What to work on: The full set of entries below is to be returned unchanged.

Data in this exercise:
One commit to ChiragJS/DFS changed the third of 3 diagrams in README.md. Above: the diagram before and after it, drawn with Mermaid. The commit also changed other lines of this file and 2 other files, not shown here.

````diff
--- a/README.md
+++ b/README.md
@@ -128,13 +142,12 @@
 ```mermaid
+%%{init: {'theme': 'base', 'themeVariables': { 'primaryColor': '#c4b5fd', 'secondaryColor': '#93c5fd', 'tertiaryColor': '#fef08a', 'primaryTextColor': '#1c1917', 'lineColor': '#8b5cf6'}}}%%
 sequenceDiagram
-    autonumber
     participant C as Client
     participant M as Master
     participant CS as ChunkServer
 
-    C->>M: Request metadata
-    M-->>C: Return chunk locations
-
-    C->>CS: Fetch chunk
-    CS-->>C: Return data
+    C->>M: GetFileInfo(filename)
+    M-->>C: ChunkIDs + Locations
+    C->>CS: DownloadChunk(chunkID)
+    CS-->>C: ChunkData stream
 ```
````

Completed task:
One commit to ChiragJS/DFS changed the third of 3 diagrams in README.md. Above: the diagram before and after it, drawn with Mermaid. The commit also changed other lines of this file and 2 other files, not shown here.

````diff
--- a/README.md
+++ b/README.md
@@ -128,13 +142,12 @@
 ```mermaid
+%%{init: {'theme': 'base', 'themeVariables': { 'primaryColor': '#c4b5fd', 'secondaryColor': '#93c5fd', 'tertiaryColor': '#fef08a', 'primaryTextColor': '#1c1917', 'lineColor': '#8b5cf6'}}}%%
 sequenceDiagram
-    autonumber
     participant C as Client
     participant M as Master
     participant CS as ChunkServer
 
-    C->>M: Request metadata
-    M-->>C: Return chunk locations
-
-    C->>CS: Fetch chunk
-    CS-->>C: Return data
+    C->>M: GetFileInfo(filename)
+    M-->>C: ChunkIDs + Locations
+    C->>CS: DownloadChunk(chunkID)
+    CS-->>C: ChunkData stream
 ```
````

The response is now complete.